Mississippi Records: Men With Broken Hearts
Mississippi Records: Men With Broken Hearts

The Thermals

The Thermals’ favorite current records

The Thermals: “I Don’t Believe You” (Personal Life, KRS, 9/7/10)

The Thermals – I Don’t Believe You

We asked The Thermals, the Portland pop-punk power trio, to name a few of its favorite recent releases. The band’s drummer, Westin Glass, responded with a list of five records that ranges from radio-friendly pop to an independent artist that calls himself the “black Bob Dylan.” Whether or not you share Glass’ taste, you can appreciate his sentiment that some music exists to help you laugh and get laid.

Jason DeRulo1. Jason DeRulo: s/t (Beluga Heights [Warner Brothers], 2010)

This one may be hard to swallow for you indie-rock fans — but I assure you, it’s worth it. Definitely a “singles” record, with three mega smash hits on Top 40 radio. I first heard Jason DeRulo‘s track “Whatcha Say” blasting on the one working speaker in my friend’s car last year and immediately loved it. The digitally distressed Imogen Heap sample in that song makes for the most memorable hook of 2009.

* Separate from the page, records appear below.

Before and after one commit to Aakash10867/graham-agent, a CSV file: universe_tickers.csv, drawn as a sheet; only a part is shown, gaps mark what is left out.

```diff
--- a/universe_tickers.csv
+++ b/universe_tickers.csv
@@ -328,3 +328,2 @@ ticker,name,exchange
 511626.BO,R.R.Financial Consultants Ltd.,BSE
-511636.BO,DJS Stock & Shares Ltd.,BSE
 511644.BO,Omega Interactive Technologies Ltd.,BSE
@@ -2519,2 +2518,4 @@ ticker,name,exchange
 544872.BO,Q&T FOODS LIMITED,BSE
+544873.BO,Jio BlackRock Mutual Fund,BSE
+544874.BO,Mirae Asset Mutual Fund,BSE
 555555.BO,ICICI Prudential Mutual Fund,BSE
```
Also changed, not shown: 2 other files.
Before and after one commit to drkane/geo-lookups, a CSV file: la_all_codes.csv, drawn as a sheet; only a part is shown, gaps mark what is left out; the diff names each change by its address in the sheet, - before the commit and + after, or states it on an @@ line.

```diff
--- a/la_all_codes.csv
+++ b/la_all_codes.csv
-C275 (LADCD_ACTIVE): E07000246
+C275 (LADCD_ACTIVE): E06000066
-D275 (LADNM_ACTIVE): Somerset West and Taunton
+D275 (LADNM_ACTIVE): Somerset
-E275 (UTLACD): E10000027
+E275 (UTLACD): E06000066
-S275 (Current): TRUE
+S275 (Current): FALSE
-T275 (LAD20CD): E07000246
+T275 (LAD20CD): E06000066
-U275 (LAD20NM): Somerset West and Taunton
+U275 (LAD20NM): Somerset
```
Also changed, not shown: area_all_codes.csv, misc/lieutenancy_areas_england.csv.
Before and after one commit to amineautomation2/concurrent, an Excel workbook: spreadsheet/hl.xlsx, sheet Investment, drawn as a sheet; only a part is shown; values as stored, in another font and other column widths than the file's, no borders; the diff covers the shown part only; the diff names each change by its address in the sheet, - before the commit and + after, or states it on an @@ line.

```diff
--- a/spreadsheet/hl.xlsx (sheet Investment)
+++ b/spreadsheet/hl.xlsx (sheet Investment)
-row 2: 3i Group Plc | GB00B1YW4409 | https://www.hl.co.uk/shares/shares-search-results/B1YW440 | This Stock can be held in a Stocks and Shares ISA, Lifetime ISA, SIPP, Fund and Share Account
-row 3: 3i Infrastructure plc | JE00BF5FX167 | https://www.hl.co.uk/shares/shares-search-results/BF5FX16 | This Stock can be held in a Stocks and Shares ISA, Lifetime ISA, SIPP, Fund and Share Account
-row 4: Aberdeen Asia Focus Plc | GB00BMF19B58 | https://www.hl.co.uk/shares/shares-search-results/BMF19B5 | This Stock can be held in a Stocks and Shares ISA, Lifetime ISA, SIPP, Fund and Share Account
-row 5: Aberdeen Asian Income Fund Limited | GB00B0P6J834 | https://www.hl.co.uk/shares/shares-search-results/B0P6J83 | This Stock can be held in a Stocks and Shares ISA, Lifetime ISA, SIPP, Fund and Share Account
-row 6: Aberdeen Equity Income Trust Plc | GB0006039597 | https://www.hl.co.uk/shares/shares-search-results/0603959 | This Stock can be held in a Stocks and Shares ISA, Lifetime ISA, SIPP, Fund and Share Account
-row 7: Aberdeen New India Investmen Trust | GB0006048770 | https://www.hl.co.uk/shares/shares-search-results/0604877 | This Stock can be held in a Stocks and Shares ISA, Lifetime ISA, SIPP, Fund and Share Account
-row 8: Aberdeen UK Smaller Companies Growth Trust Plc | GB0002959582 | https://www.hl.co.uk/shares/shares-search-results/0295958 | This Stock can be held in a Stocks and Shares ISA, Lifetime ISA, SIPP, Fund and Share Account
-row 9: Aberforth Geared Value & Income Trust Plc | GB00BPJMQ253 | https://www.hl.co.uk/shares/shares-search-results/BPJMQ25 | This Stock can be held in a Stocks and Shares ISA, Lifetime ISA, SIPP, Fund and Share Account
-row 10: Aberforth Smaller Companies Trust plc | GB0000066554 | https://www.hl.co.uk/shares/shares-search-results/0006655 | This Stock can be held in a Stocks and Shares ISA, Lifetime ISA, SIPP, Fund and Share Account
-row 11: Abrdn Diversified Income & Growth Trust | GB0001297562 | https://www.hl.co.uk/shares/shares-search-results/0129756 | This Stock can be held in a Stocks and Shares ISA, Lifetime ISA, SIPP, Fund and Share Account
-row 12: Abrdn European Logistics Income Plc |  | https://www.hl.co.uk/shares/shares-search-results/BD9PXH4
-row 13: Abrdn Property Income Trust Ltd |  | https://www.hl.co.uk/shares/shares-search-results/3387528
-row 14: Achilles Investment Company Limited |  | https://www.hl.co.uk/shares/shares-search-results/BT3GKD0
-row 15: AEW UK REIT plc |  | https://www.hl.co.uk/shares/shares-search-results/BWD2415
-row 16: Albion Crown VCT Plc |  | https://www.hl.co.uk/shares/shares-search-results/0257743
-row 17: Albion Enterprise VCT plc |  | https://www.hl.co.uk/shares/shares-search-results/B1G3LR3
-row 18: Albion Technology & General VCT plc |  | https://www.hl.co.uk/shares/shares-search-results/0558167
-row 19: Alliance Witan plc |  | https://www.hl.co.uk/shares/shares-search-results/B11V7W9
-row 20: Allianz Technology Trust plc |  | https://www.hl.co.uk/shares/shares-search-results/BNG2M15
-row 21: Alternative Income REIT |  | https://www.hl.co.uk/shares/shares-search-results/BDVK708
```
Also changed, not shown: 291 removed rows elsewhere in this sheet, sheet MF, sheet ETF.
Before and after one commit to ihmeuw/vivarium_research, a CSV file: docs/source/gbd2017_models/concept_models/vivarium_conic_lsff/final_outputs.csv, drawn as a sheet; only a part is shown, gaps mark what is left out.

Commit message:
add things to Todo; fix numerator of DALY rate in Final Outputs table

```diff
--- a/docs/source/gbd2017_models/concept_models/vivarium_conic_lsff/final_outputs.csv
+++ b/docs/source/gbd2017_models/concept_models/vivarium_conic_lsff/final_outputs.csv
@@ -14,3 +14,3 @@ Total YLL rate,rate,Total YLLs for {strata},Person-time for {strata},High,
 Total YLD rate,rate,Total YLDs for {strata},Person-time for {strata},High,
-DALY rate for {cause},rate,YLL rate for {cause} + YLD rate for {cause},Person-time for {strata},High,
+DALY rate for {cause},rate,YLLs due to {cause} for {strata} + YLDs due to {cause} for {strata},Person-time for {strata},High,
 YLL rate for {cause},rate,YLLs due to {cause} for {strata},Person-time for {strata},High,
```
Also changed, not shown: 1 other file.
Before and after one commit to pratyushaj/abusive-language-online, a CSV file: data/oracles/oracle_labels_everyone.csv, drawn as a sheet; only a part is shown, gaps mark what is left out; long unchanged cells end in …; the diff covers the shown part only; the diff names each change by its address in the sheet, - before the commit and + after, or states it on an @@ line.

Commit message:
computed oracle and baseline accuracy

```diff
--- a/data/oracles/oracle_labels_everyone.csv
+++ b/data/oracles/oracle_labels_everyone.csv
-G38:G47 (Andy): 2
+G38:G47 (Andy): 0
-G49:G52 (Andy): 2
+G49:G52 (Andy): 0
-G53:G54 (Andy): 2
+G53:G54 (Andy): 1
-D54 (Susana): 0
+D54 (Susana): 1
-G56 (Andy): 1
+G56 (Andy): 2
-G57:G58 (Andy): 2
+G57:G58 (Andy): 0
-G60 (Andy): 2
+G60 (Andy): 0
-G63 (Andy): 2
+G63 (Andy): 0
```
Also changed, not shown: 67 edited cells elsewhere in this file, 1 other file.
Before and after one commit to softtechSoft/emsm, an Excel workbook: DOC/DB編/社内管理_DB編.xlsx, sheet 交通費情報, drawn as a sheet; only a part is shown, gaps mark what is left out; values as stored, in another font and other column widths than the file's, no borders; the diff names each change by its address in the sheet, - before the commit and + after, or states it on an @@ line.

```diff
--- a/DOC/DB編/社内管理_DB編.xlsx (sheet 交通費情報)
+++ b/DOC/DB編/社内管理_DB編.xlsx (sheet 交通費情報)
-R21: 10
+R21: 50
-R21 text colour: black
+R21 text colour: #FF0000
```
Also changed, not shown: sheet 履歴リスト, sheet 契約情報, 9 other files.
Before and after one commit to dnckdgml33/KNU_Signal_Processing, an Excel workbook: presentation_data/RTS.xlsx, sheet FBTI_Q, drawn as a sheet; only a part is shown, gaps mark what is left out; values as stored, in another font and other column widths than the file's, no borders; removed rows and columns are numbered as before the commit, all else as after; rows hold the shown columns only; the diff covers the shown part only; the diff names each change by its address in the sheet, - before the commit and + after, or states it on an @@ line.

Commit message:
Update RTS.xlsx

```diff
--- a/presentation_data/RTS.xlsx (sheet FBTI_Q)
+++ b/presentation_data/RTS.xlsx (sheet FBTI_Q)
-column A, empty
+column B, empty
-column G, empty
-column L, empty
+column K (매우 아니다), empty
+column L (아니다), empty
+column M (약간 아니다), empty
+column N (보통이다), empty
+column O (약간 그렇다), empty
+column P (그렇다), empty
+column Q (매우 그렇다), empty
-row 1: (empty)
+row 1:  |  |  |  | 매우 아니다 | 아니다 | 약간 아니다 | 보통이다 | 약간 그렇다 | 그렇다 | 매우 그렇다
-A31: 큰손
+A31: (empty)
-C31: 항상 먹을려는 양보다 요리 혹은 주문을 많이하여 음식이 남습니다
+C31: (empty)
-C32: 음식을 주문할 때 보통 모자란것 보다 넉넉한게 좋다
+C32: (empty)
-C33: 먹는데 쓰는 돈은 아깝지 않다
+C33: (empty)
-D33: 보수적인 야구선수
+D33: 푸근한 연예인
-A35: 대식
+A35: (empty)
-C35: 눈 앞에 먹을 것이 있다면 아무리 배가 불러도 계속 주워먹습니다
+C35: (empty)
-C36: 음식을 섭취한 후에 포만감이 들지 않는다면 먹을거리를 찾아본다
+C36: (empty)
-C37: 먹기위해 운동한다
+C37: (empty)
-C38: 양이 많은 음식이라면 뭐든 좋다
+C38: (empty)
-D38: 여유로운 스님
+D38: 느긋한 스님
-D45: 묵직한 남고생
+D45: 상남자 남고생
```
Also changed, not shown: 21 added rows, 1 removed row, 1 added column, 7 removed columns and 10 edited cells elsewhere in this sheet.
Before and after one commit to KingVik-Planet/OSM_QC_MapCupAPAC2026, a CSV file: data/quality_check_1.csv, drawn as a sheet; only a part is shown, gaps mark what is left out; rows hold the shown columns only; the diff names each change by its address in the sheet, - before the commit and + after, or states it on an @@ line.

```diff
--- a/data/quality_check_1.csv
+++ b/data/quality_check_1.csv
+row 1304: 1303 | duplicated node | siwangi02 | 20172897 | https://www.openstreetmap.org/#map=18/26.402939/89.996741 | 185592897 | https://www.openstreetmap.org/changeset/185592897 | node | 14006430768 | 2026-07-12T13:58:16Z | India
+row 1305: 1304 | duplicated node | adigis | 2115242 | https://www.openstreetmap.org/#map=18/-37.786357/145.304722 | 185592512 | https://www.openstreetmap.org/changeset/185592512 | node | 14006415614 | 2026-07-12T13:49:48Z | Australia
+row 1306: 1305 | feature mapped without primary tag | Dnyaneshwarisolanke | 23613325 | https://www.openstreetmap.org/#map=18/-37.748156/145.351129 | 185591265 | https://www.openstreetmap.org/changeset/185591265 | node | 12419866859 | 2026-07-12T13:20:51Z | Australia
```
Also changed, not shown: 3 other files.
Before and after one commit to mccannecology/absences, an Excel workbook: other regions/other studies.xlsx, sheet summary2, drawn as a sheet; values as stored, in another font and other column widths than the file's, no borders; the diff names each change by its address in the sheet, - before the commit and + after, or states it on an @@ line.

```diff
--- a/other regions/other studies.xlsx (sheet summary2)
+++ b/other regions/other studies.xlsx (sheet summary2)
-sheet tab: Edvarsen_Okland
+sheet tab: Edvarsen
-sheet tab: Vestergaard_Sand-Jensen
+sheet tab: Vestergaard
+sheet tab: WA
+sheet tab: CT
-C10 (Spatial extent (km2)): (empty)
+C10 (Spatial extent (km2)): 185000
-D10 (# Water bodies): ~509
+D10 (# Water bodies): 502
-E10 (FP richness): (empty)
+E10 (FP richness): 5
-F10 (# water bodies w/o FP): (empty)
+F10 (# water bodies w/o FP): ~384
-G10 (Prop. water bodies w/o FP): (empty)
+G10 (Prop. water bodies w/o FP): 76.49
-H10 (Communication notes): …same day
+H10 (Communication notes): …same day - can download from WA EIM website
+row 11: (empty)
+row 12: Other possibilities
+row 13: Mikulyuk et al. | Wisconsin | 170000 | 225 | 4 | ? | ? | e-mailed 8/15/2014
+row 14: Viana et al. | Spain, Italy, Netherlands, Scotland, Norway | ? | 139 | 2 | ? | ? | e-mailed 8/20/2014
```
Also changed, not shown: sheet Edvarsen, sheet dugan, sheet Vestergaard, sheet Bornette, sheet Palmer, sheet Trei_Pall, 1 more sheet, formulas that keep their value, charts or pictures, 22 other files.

I also love “Ridin’ Solo,” a great post-breakup, self-psych-up song. Jason DeRulo knows how to make a fucking hit — a bubble-gummy blast of ear sugar that will lighten your mood and get stuck in your head. Speaking of which, his track “In My Head” is stuck in my head right now.